by Josh Walters
At the end of 2010 I reviewed and reported on the goals I’d set for my work-year back in January. These included top level categories like service delivery, business partner engagement, advocacy and outreach, and strategy and communications. Tactics within each of these areas involved extensive use of web communications vehicles and online business networking platforms. Time and time again I was called upon to join teams as a consultant, a critical ear, or to aid in the redirection of a team mired in its own detail.
I should mention that technically, I’m an Access and Interface librarian–that means I do web design, usability, optimization; I “productize” services we’ve traditionally done as manual processes using the web, or translate business partner and end user needs into a service we can “sell” inside the enterprise to other groups. In many cases, this leads to innovation. In others, it means greater user-awareness and more work. In either, it’s exposure, proof, leverage, an elevator speech… that said, considering the words “access” and “interface,” and using a broad interpretation, it may be apt.
We have a leadership attribute inside our company that translates to: Finds a way. It implies that when the road is ill-defined (or non-existent) one who will succeed is one who taps some inner reservoir and marshals a solution. During this current economic downturn–as we have fewer resources, people and consequently, time–it is often the punchline to a dire joke. But it’s serious as a heart attack to librarians under the gun.
Librarians jump into new platforms and mediums as easily as breathing. New social bookmarking app? Librarians are in it. Putting web pieces together using JQuery and AJAX? Librarians. Extending the blog as a strategic communications vehicle? Turning a wiki into a publishing platform?
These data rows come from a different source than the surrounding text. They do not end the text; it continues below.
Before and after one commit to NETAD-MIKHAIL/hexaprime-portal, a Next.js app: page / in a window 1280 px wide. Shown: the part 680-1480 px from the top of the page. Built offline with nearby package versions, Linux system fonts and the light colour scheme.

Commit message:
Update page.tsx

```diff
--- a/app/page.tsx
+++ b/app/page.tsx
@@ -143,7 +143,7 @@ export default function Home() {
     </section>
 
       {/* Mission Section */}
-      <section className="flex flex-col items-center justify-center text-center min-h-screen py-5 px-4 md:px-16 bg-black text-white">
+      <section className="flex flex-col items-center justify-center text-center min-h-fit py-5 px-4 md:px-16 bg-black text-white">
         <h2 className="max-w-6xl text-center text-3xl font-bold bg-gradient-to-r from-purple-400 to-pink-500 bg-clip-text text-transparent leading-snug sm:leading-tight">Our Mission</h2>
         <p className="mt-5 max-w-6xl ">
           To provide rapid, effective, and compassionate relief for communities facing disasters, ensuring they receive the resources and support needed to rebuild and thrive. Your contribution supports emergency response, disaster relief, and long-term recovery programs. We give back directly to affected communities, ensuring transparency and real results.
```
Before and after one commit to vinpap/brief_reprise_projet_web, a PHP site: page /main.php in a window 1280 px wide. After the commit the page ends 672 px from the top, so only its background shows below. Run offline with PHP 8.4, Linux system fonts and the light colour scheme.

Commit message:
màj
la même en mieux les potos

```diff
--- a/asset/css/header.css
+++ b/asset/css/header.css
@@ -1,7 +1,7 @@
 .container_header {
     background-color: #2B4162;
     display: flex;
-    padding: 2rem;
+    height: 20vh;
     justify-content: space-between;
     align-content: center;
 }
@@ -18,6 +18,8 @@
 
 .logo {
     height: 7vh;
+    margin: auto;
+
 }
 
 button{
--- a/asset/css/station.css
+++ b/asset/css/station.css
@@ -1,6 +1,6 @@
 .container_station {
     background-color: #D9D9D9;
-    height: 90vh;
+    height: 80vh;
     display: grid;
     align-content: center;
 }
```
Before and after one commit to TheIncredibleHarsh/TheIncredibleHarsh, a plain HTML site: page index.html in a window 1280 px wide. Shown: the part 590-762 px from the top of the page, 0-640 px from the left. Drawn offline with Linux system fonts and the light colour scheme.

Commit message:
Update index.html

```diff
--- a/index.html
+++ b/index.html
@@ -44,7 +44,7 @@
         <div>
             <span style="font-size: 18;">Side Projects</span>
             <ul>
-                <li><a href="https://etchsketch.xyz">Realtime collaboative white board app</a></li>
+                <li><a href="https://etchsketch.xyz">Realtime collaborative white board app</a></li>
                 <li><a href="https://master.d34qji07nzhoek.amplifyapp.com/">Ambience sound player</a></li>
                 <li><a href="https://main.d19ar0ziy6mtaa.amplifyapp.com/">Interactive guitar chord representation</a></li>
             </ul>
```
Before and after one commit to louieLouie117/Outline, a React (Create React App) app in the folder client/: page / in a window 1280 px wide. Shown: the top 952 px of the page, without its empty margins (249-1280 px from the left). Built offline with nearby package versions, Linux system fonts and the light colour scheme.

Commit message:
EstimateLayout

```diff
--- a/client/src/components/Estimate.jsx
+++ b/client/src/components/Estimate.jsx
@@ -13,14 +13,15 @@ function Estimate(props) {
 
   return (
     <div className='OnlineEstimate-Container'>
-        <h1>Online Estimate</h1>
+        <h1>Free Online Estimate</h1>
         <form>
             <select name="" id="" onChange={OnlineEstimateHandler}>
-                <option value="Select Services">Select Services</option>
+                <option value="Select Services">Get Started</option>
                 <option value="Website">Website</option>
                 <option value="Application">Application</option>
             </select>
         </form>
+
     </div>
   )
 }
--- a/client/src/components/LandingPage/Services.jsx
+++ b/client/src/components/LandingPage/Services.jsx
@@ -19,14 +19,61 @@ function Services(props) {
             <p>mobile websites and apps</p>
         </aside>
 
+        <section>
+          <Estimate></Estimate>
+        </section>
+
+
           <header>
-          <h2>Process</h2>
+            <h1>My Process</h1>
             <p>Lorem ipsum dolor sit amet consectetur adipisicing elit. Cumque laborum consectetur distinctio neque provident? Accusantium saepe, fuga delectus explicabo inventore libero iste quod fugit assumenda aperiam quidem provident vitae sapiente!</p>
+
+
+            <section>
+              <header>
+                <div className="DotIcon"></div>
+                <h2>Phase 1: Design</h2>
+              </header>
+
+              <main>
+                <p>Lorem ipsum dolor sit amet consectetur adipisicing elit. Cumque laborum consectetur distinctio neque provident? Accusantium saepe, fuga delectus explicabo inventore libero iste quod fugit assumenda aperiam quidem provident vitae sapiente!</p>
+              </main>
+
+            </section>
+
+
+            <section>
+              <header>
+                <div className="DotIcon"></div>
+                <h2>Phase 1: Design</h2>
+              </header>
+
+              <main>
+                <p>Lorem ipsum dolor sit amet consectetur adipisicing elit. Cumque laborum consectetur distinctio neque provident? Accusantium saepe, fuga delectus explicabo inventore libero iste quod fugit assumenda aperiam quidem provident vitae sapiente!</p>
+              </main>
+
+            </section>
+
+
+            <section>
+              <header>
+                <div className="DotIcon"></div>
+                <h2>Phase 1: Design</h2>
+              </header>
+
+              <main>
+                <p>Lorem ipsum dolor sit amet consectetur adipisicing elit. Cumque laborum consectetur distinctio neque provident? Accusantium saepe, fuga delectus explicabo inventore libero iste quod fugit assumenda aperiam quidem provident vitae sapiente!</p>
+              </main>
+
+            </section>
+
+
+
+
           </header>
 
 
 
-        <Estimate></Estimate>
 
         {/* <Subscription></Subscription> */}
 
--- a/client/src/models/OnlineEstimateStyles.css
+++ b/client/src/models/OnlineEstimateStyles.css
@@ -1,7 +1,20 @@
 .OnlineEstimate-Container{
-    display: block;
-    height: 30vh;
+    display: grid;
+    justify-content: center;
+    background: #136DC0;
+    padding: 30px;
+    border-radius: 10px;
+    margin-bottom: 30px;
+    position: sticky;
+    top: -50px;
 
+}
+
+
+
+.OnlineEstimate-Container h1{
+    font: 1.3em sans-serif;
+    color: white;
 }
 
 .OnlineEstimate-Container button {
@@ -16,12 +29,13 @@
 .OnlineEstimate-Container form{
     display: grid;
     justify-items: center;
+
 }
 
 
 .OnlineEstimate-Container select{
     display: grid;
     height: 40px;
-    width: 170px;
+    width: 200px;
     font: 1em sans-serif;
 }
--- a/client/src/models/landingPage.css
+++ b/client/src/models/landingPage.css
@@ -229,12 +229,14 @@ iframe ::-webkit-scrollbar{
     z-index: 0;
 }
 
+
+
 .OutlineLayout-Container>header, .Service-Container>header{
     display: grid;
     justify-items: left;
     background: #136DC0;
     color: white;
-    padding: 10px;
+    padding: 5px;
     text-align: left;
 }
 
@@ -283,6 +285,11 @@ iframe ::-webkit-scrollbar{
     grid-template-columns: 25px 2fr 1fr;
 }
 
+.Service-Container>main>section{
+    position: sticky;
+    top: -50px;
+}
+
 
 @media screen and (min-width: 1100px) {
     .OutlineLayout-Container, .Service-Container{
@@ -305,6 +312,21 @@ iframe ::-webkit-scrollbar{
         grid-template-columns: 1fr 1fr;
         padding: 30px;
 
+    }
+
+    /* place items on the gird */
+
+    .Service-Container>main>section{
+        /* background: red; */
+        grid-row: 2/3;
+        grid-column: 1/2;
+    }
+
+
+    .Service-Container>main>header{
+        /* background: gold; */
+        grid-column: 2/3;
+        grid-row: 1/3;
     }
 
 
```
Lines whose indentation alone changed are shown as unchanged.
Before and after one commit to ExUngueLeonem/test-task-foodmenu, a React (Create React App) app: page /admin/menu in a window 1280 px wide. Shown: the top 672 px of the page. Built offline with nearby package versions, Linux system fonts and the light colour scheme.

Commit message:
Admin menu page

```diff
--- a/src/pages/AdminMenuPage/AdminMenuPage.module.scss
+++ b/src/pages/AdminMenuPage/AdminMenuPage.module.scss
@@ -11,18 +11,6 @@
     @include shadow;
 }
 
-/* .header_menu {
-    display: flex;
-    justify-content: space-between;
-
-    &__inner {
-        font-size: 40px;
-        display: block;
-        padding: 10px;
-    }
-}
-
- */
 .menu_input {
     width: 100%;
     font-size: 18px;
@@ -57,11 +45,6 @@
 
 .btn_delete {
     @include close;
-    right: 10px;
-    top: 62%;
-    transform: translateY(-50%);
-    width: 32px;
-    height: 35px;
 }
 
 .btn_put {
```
Tying together underpowered SharePoint environments for greater collaboration? Teaching groups that there’s more to the library than what they ever thought possible? Librarians, librarians, librarians… librarians.
In reviewing my goals at the end of 2010 I noted that in more than one of my focus areas ‘come 2011, I’d be putting “Finds a Way” to extensive use. Being “Future Ready,” none of those subject areas are going away: Service, engagement, outreach, strategy, communications: open the tool box, find a way. The fun is just beginning.
Talk to you again soon,
Josh Walters is a librarian with The Boeing Company. He spends extensive time consulting on projects throughout the enterprise related to optimal use of tools and collaboration environments, supporting the Knowledge Management effort, and talking about effective communications practices using social business platforms. Though physically located in Durham, North Carolina, and with due respect to the locals, he considers himself an SLA-Southern California Chapter member in diaspora.